Some residents on the Big Island started seeing rain as early as Wednesday afternoon. By Wednesday evening, heavy rains showered the Big Island and Maui as the edges of the storm made its way northwest toward the other islands.
#HurricaneLane update as of 6:44PM on August 22 strength at Category 4 with winds 145 mph. Track #Lane here https://t.co/XVFKqA8BvA || #HIGov #HINews pic.twitter.com/VEcmLI3kQW
— Governor David Ige (@GovHawaii) August 23, 2018
Imago Mana, who was forced to flee from her Big Island home in Leilani Estates in May due to months-long volcanic eruptions, said she has to prepare for the hurricane while still dealing with problems caused by the lava evacuations. She and her partner are temporarily renting an apartment in Keeau that she says is prone to flooding.
“It’s really intense, uncomfortable and frightening,” Mana told HuffPost. “The issue is that it’s an emotional exhaustion.”
Mana also said that there were some things she had left behind during the evacuation that could be useful in a hurricane, including a generator that would’ve powered a medical machine she uses at night.
“There are vital things that we did leave that would be tremendously helpful now,” she said.
There's only one grocery store in my neighborhood and last night it was hectic. Essentials were first to go: Water, canned goods, propane tanks, etc. #HurricaneLane pic.twitter.com/ns1jQg0qxI
— carla herreria (@carlalove) August 22, 2018
The Big Island can expect to see tropical storm-force winds as early as Thursday morning, with hurricane-force winds picking up by afternoon or evening, according to the Central Pacific Hurricane Center. Dangerous conditions could begin in Maui County, including the islands of Lanai and Molokai, as early as Thursday and worsen by Thursday night.

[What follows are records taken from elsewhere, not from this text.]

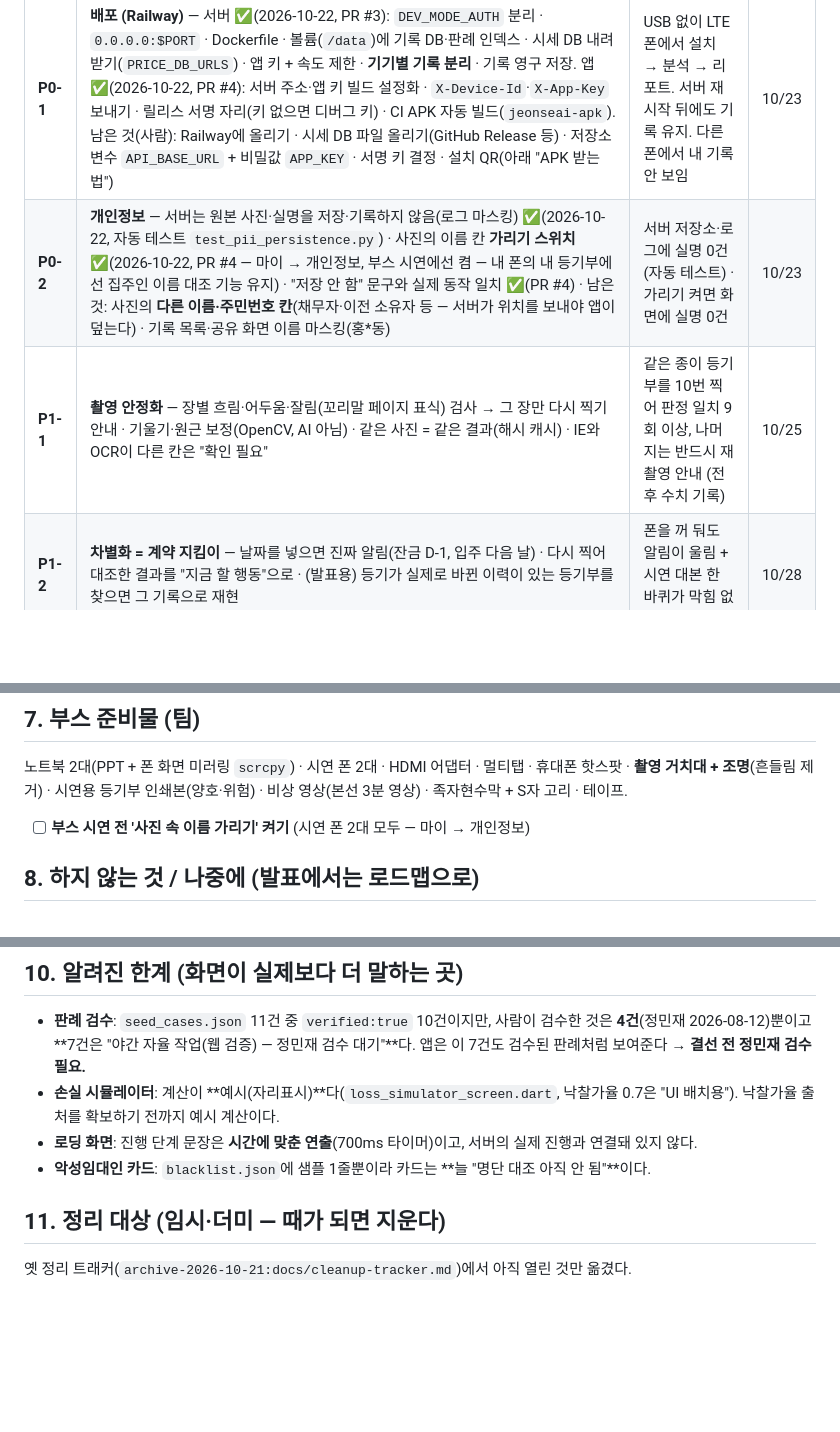
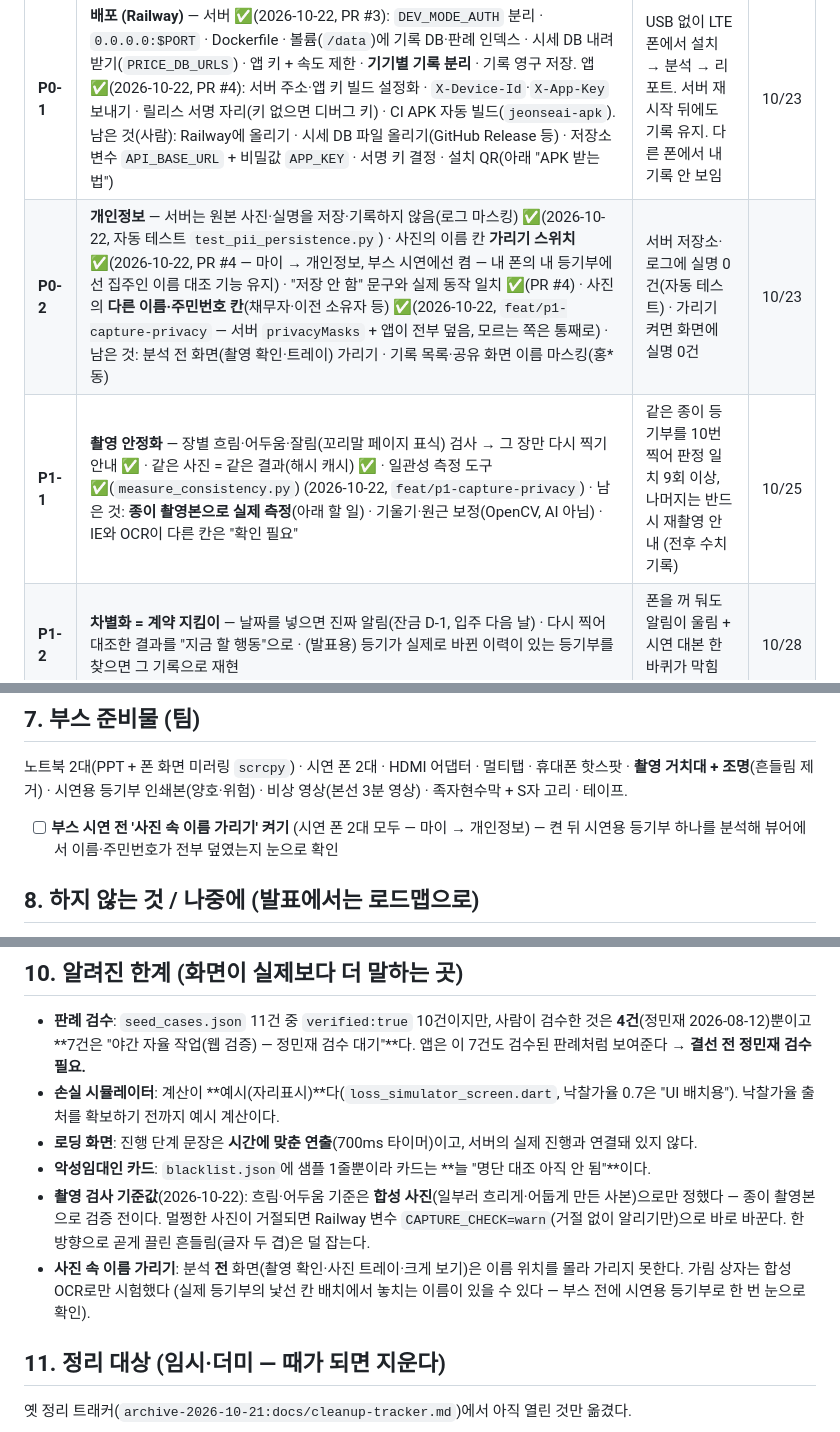
Before and after one commit to ngh3651/JeonseAI, a Markdown page: docs/NOW.md, 3 parts joined by grey strips. Rendered like a GitHub page; blank space fills up the shorter version.

Commit message:
docs(NOW): 촬영·개인정보 상태 — 촬영 검사·같은 사진 캐시·사진 속 실명 자리 반영 + 알려진 한계
- 사실표 '촬영'·'개인정보' 행, P0-2·P1-1 할 일 행을 이번 작업 기준으로 고침.
- 알려진 한계: 촬영 검사 기준값은 합성 사진으로만 정함(종이 촬영본 미검증 — CAPTURE_CHECK=warn 비상 스위치),
  분석 전 화면은 이름을 못 가림, 가림 상자는 합성 OCR로만 시험.
- 부스 준비물: 가리기 켠 뒤 시연용 등기부로 눈으로 확인. Railway 변수에 CAPTURE_CHECK·ANALYSIS_CACHE_HOURS(선택).

Co-Authored-By: Claude Opus 5.5 <noreply@anthropic.com>
Claude-Session: https://claude.ai/code/session_01FVuhwxfypj66UwmUKv634E

```diff
--- a/docs/NOW.md
+++ b/docs/NOW.md
@@ -47,8 +47,8 @@
 | 순서 | 일 | 완료 조건 (이게 돼야 끝) | 목표일 |
 |---|---|---|---|
 | **P0-1** | **배포 (Railway)** — 서버 ✅(2026-10-22, PR #3): `DEV_MODE_AUTH` 분리 · `0.0.0.0:$PORT` · Dockerfile · 볼륨(`/data`)에 기록 DB·판례 인덱스 · 시세 DB 내려받기(`PRICE_DB_URLS`) · 앱 키 + 속도 제한 · **기기별 기록 분리** · 기록 영구 저장. 앱 ✅(2026-10-22, PR #4): 서버 주소·앱 키 빌드 설정화 · `X-Device-Id`·`X-App-Key` 보내기 · 릴리스 서명 자리(키 없으면 디버그 키) · CI APK 자동 빌드(`jeonseai-apk`). 남은 것(사람): Railway에 올리기 · 시세 DB 파일 올리기(GitHub Release 등) · 저장소 변수 `API_BASE_URL` + 비밀값 `APP_KEY` · 서명 키 결정 · 설치 QR(아래 "APK 받는 법") | USB 없이 LTE 폰에서 설치 → 분석 → 리포트. 서버 재시작 뒤에도 기록 유지. 다른 폰에서 내 기록 안 보임 | 10/23 |
-| **P0-2** | **개인정보** — 서버는 원본 사진·실명을 저장·기록하지 않음(로그 마스킹) ✅(2026-10-22, 자동 테스트 `test_pii_persistence.py`) · 사진의 이름 칸 **가리기 스위치** ✅(2026-10-22, PR #4 — 마이 → 개인정보, 부스 시연에선 켬 — 내 폰의 내 등기부에선 집주인 이름 대조 기능 유지) · "저장 안 함" 문구와 실제 동작 일치 ✅(PR #4) · 남은 것: 사진의 **다른 이름·주민번호 칸**(채무자·이전 소유자 등 — 서버가 위치를 보내야 앱이 덮는다) · 기록 목록·공유 화면 이름 마스킹(홍*동) | 서버 저장소·로그에 실명 0건(자동 테스트) · 가리기 켜면 화면에 실명 0건 | 10/23 |
-| **P1-1** | **촬영 안정화** — 장별 흐림·어두움·잘림(꼬리말 페이지 표식) 검사 → 그 장만 다시 찍기 안내 · 기울기·원근 보정(OpenCV, AI 아님) · 같은 사진 = 같은 결과(해시 캐시) · IE와 OCR이 다른 칸은 "확인 필요" | 같은 종이 등기부를 10번 찍어 판정 일치 9회 이상, 나머지는 반드시 재촬영 안내 (전후 수치 기록) | 10/25 |
+| **P0-2** | **개인정보** — 서버는 원본 사진·실명을 저장·기록하지 않음(로그 마스킹) ✅(2026-10-22, 자동 테스트 `test_pii_persistence.py`) · 사진의 이름 칸 **가리기 스위치** ✅(2026-10-22, PR #4 — 마이 → 개인정보, 부스 시연에선 켬 — 내 폰의 내 등기부에선 집주인 이름 대조 기능 유지) · "저장 안 함" 문구와 실제 동작 일치 ✅(PR #4) · 사진의 **다른 이름·주민번호 칸**(채무자·이전 소유자 등) ✅(2026-10-22, `feat/p1-capture-privacy` — 서버 `privacyMasks` + 앱이 전부 덮음, 모르는 쪽은 통째로) · 남은 것: 분석 전 화면(촬영 확인·트레이) 가리기 · 기록 목록·공유 화면 이름 마스킹(홍*동) | 서버 저장소·로그에 실명 0건(자동 테스트) · 가리기 켜면 화면에 실명 0건 | 10/23 |
+| **P1-1** | **촬영 안정화** — 장별 흐림·어두움·잘림(꼬리말 페이지 표식) 검사 → 그 장만 다시 찍기 안내 ✅ · 같은 사진 = 같은 결과(해시 캐시) ✅ · 일관성 측정 도구 ✅(`measure_consistency.py`) (2026-10-22, `feat/p1-capture-privacy`) · 남은 것: **종이 촬영본으로 실제 측정**(아래 할 일) · 기울기·원근 보정(OpenCV, AI 아님) · IE와 OCR이 다른 칸은 "확인 필요" | 같은 종이 등기부를 10번 찍어 판정 일치 9회 이상, 나머지는 반드시 재촬영 안내 (전후 수치 기록) | 10/25 |
 | **P1-2** | **차별화 = 계약 지킴이** — 날짜를 넣으면 진짜 알림(잔금 D-1, 입주 다음 날) · 다시 찍어 대조한 결과를 "지금 할 행동"으로 · (발표용) 등기가 실제로 바뀐 이력이 있는 등기부를 찾으면 그 기록으로 재현 | 폰을 꺼 둬도 알림이 울림 + 시연 대본 한 바퀴가 막힘 없이 돈다 | 10/28 |
 | **P2-1** | **비즈니스 껍데기** — 카카오 로그인(실동작, 기록이 계정에 붙음) + 요금제 화면 + 토스페이먼츠 테스트 결제 → "계약 지킴이 패스" 열림 | 결제 흐름이 끝까지 돈다 ("테스트 결제 — 실제 청구 없음" 표시) | 10/28 |
 | **P2-2** | **숫자** — 일관성(같은 등기부 N번 → 같은 판정 %), 처리 시간, 시세 매칭률 83.3%·오탐 1.3%(측정 완료), 테스트 수, Solar 단독 vs 우리 방식(국내 모델끼리) | 포스터·PPT에 넣을 표 1장 | 10/28 |
@@ -119,7 +120,7 @@
 **촬영 거치대 + 조명**(흔들림 제거) · 시연용 등기부 인쇄본(양호·위험) · 비상 영상(본선 3분 영상) ·
 족자현수막 + S자 고리 · 테이프.
 
-- [ ] **부스 시연 전 '사진 속 이름 가리기' 켜기** (시연 폰 2대 모두 — 마이 → 개인정보)
+- [ ] **부스 시연 전 '사진 속 이름 가리기' 켜기** (시연 폰 2대 모두 — 마이 → 개인정보) — 켠 뒤 시연용 등기부 하나를 분석해 뷰어에서 이름·주민번호가 전부 덮였는지 눈으로 확인
 
 ## 8. 하지 않는 것 / 나중에 (발표에서는 로드맵으로)
 
@@ -138,6 +139,10 @@ iOS · 월세·반전세 · 계약서 교차검증(보류 확정) · 소액임
 - **손실 시뮬레이터**: 계산이 **예시(자리표시)**다(`loss_simulator_screen.dart`, 낙찰가율 0.7은 "UI 배치용"). 낙찰가율 출처를 확보하기 전까지 예시 계산이다.
 - **로딩 화면**: 진행 단계 문장은 **시간에 맞춘 연출**(700ms 타이머)이고, 서버의 실제 진행과 연결돼 있지 않다.
 - **악성임대인 카드**: `blacklist.json`에 샘플 1줄뿐이라 카드는 **늘 "명단 대조 아직 안 됨"**이다.
+- **촬영 검사 기준값**(2026-10-22): 흐림·어두움 기준은 **합성 사진**(일부러 흐리게·어둡게 만든 사본)으로만 정했다 — 종이 촬영본으로 검증 전이다.
+  멀쩡한 사진이 거절되면 Railway 변수 `CAPTURE_CHECK=warn`(거절 없이 알리기만)으로 바로 바꾼다. 한 방향으로 곧게 끌린 흔들림(글자 두 겹)은 덜 잡는다.
+- **사진 속 이름 가리기**: 분석 **전** 화면(촬영 확인·사진 트레이·크게 보기)은 이름 위치를 몰라 가리지 못한다. 가림 상자는 합성 OCR로만 시험했다
+  (실제 등기부의 낯선 칸 배치에서 놓치는 이름이 있을 수 있다 — 부스 전에 시연용 등기부로 한 번 눈으로 확인).
 
 ## 11. 정리 대상 (임시·더미 — 때가 되면 지운다)
 
```
Also changed, not shown: other parts of docs/NOW.md (+3 -2 lines).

Oahu can expect to feel the storm’s effects as early as Thursday night, with conditions worsening by Friday. Kauai County, including the island of Niihau, remains on a hurricane watch.